What is ball tampering?

It is the act of altering the condition of the match ball in cricket in order to interfere with its aerodynamics and generate help for bowlers. This includes rubbing the surface of the ball with sandpaper (or any other object), scuffing the surface or seam of the ball with fingernails or rubbing the ball on the ground.

What is Australia accused of doing?

On Day 3 of the third Test against South Africa in Cape Town, Cameron Bancroft was caught using sandpaper to alter the condition of the ball. He tried to hide the yellow piece of sandpaper in his trousers when caught on TV. Later, captain Steve Smith admitted it was a planned move.

What do the laws of cricket say?

According to MCC’s Laws of Cricket, article 41, subsection 3, cricketers are allowed to polish the surface of a ball without using any external substance. They can use spit or sweat to glisten the surface. Drying the ball with a towel when it is wet is allowed. If the ball gets muddy, they can clean it under supervision or ask for a change of ball. Everything else is considered tampering with the ball.

How are the laws enforced?

It is the duty of on-field umpires to constantly monitor the state of the match ball. If they find its condition has been altered via an external medium, i.e. tampering, they replace the ball immediately and the opposition is awarded five penalty runs. Thereafter, the incident comes under the purview of the match referee and the ICC.

What is the punishment for ball tampering?

According to ICC’s Code of Conduct, the player guilty of ball tampering is fined 50-100% of his match fees and awarded a minimum of two demerit points (accumulation of eight demerit points leads to a match ban). Bancroft was awarded three demerit points and fined 75% of match fees. Smith was fined 100% of match fees and suspended for one Test. Cricket Australia has further opened a probe into the matter, with Smith and vice-captain David Warner stepping down. Coach Darren Lehmann’s job is also under threat.

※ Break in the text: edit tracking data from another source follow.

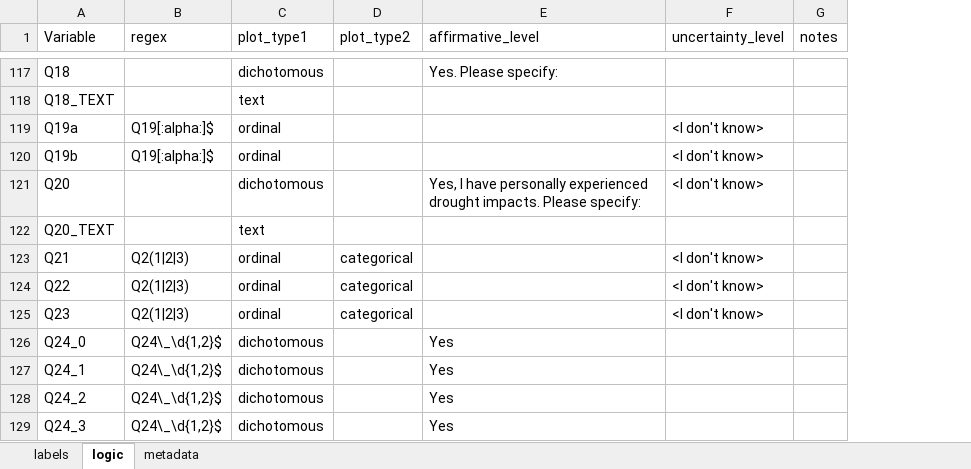
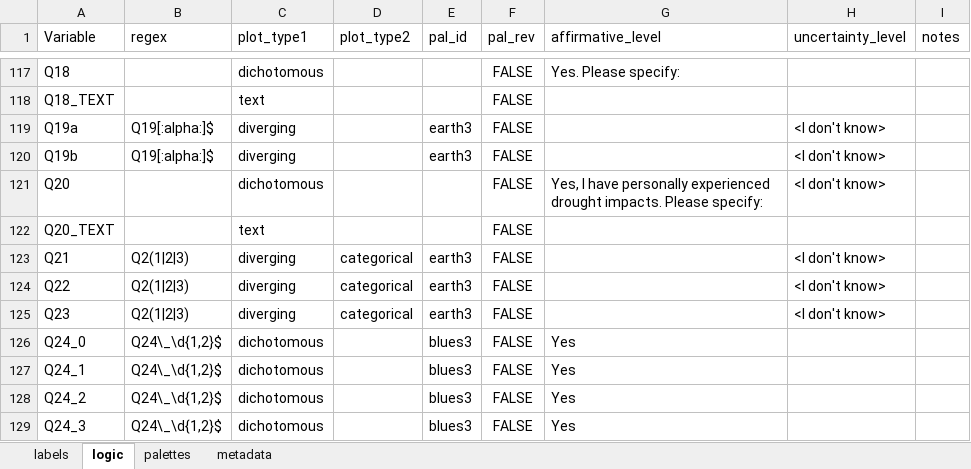
Before and after one commit to ktomari/cdrs, an Excel workbook: inst/extdata/plot_parameters.xlsx, sheet logic, drawn as a sheet; only a part is shown, gaps mark what is left out; values as stored, in another font and other column widths than the file's, no borders; the diff covers the shown part only; the diff names each change by its address in the sheet, - before the commit and + after, or states it on an @@ line.

Commit message:
important changes, addition of new tab. This is the backbone of the plot functions.

```diff
--- a/inst/extdata/plot_parameters.xlsx (sheet logic)
+++ b/inst/extdata/plot_parameters.xlsx (sheet logic)
+sheet tab: palettes
+column E (pal_id), rows 119-129: earth3 | earth3 |  |  | earth3 | earth3 | earth3 | blues3 | blues3 | blues3 | blues3
+column F (pal_rev), rows 117-129: all FALSE
-C119:C120 (plot_type1): ordinal
+C119:C120 (plot_type1): diverging
-C123:C125 (plot_type1): ordinal
+C123:C125 (plot_type1): diverging
```
Also changed, not shown: 15 edited cells elsewhere in this sheet, sheet metadata, sheet labels.
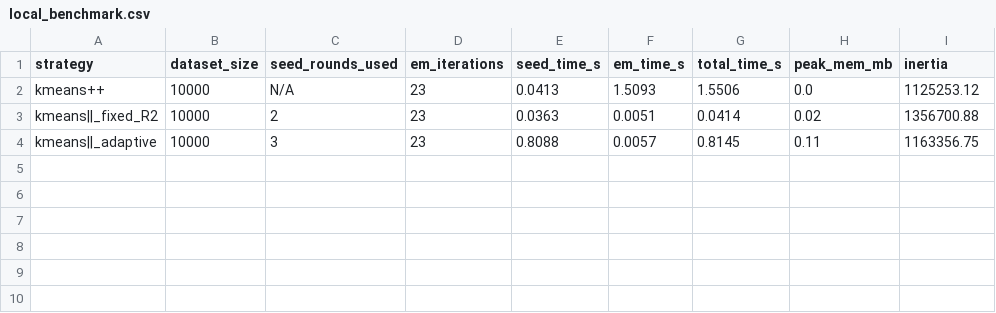
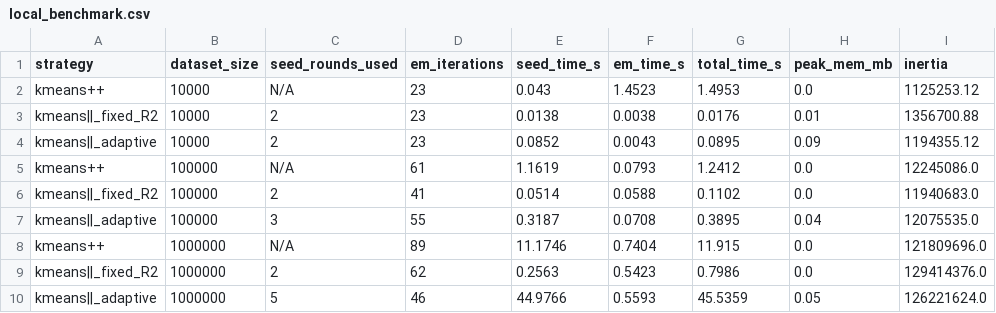
Before and after one commit to K1ckserve/Term-Project, a CSV file: results/local_benchmark.csv, drawn as a sheet.

```diff
--- a/results/local_benchmark.csv
+++ b/results/local_benchmark.csv
@@ -1,4 +1,10 @@
 strategy,dataset_size,seed_rounds_used,em_iterations,seed_time_s,em_time_s,total_time_s,peak_mem_mb,inertia
-kmeans++,10000,N/A,23,0.0413,1.5093,1.5506,0.0,1125253.12
-kmeans||_fixed_R2,10000,2,23,0.0363,0.0051,0.0414,0.02,1356700.88
-kmeans||_adaptive,10000,3,23,0.8088,0.0057,0.8145,0.11,1163356.75
+kmeans++,10000,N/A,23,0.043,1.4523,1.4953,0.0,1125253.12
+kmeans||_fixed_R2,10000,2,23,0.0138,0.0038,0.0176,0.01,1356700.88
+kmeans||_adaptive,10000,2,23,0.0852,0.0043,0.0895,0.09,1194355.12
+kmeans++,100000,N/A,61,1.1619,0.0793,1.2412,0.0,12245086.0
+kmeans||_fixed_R2,100000,2,41,0.0514,0.0588,0.1102,0.0,11940683.0
+kmeans||_adaptive,100000,3,55,0.3187,0.0708,0.3895,0.04,12075535.0
+kmeans++,1000000,N/A,89,11.1746,0.7404,11.915,0.0,121809696.0
+kmeans||_fixed_R2,1000000,2,62,0.2563,0.5423,0.7986,0.0,129414376.0
+kmeans||_adaptive,1000000,5,46,44.9766,0.5593,45.5359,0.05,126221624.0
```
Also changed, not shown: 3 other files.
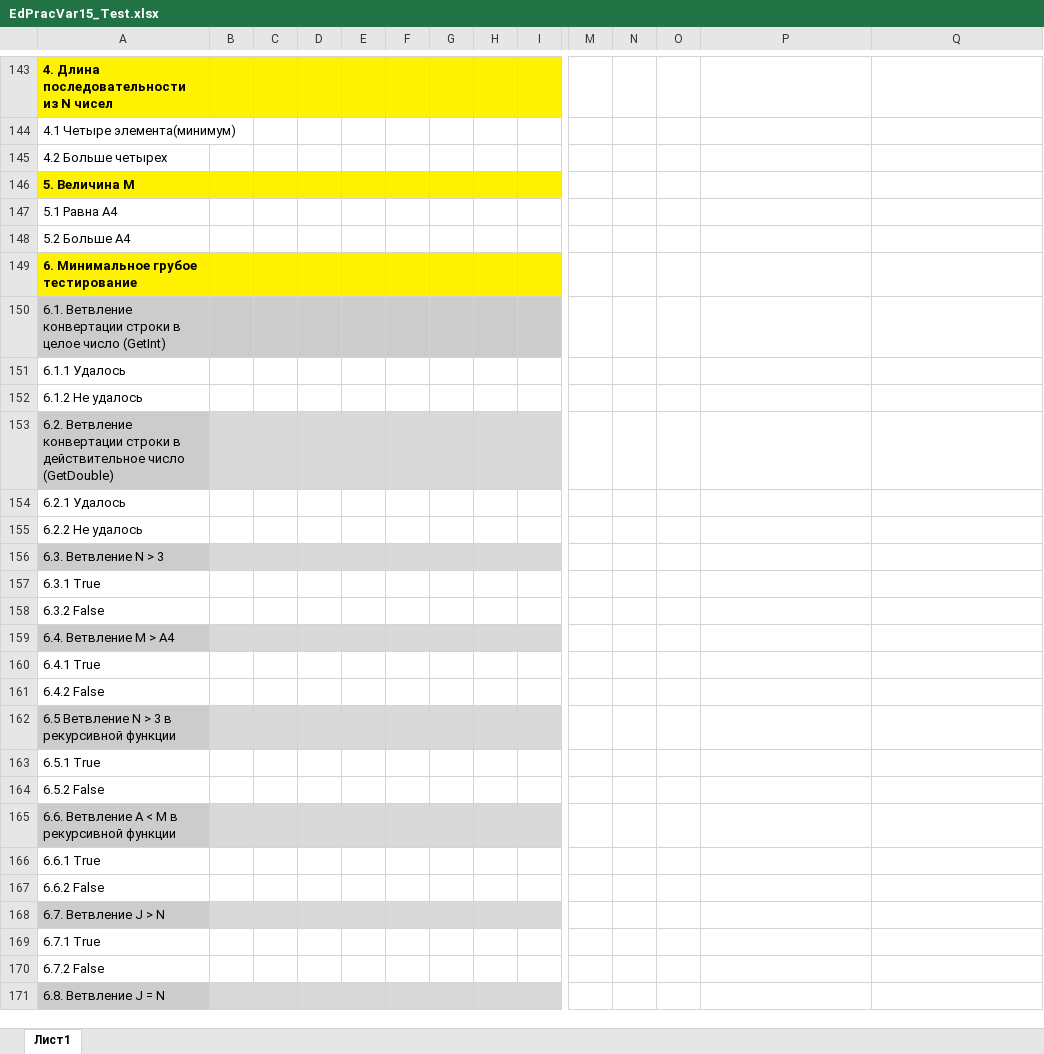
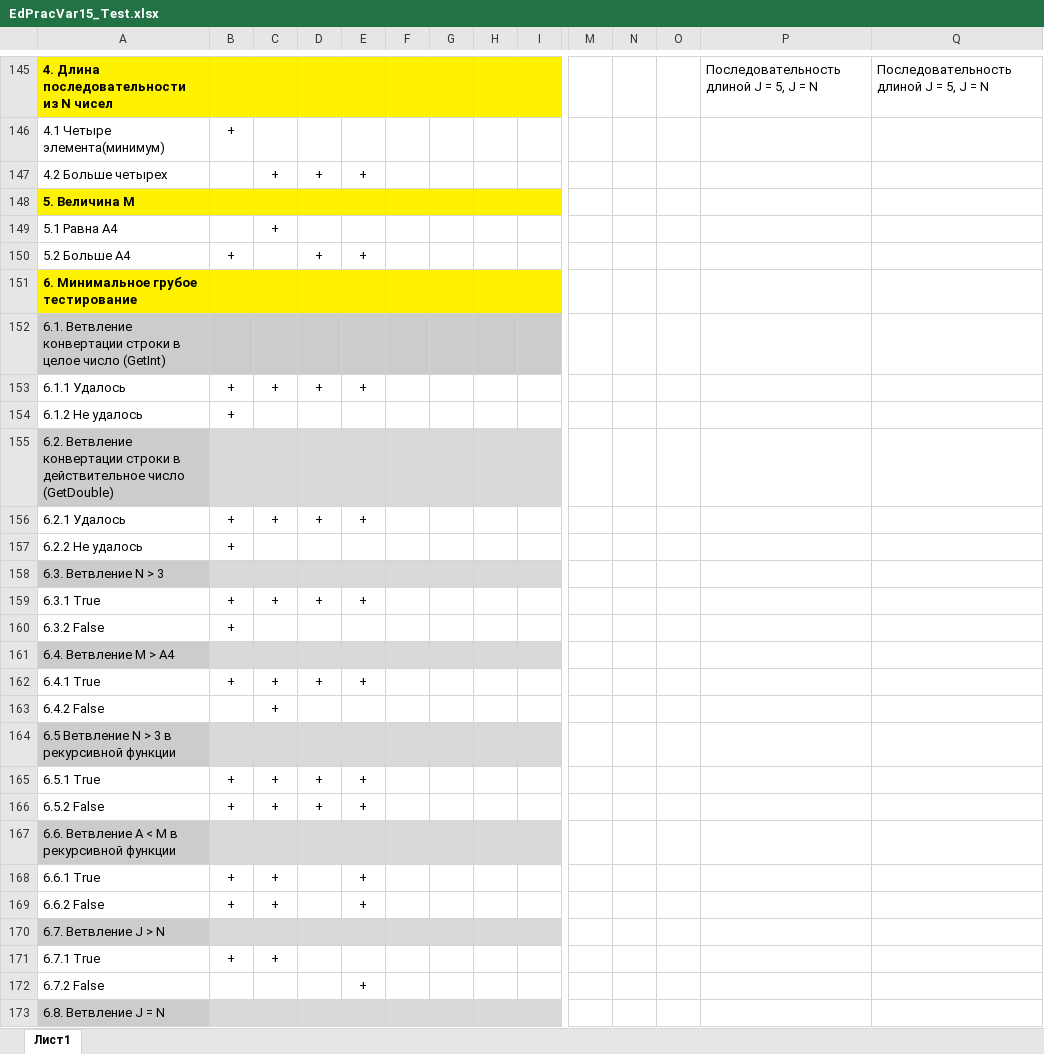
Before and after one commit to MikhailovAlexander/vzf19v-pi, an Excel workbook: EdPracVar15C#/EdPracVar15_Test.xlsx, sheet Лист1, drawn as a sheet; only a part is shown, gaps mark what is left out; values as stored, in another font and other column widths than the file's, no borders; removed rows and columns are numbered as before the commit, all else as after; rows hold the shown columns only; the diff covers the shown part only; the diff names each change by its address in the sheet, - before the commit and + after, or states it on an @@ line.

```diff
--- a/EdPracVar15C#/EdPracVar15_Test.xlsx (sheet Лист1)
+++ b/EdPracVar15C#/EdPracVar15_Test.xlsx (sheet Лист1)
-P145: (empty)
+P145: Последовательность длиной J = 5, J = N
-Q145: (empty)
+Q145: Последовательность длиной J = 5, J = N
-B146: (empty)
+B146: +
-row 145: 4.2 Больше четырех
+row 147: 4.2 Больше четырех |  | + | + | +
-C149: (empty)
+C149: +
-row 148: 5.2 Больше А4
+row 150: 5.2 Больше А4 | + |  | + | +
-row 151: 6.1.1 Удалось
+row 153: 6.1.1 Удалось | + | + | + | +
-B154: (empty)
+B154: +
-row 154: 6.2.1 Удалось
+row 156: 6.2.1 Удалось | + | + | + | +
-B157: (empty)
+B157: +
-row 157: 6.3.1 True
+row 159: 6.3.1 True | + | + | + | +
-B160: (empty)
+B160: +
-row 160: 6.4.1 True
+row 162: 6.4.1 True | + | + | + | +
-C163: (empty)
+C163: +
-row 163: 6.5.1 True
-row 164: 6.5.2 False
+row 165: 6.5.1 True | + | + | + | +
+row 166: 6.5.2 False | + | + | + | +
-row 166: 6.6.1 True
-row 167: 6.6.2 False
+row 168: 6.6.1 True | + | + |  | +
+row 169: 6.6.2 False | + | + |  | +
-B171: (empty)
+B171: +
-C171: (empty)
+C171: +
-E172: (empty)
+E172: +
```
Also changed, not shown: 35 added rows, 33 removed rows, 111 edited cells, cell formats and merged cells elsewhere in this sheet.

Why do bowlers need to work on the ball?

Working on the ball is almost an art form in modern-day cricket and it is a necessary practice to help generate reverse swing. Every team designates one or two fielders to continuously (and legally) work on the ball, irrespective of format. Common practice is to use spit or sweat to polish and smoothen one half of the ball to aid in reverse swing.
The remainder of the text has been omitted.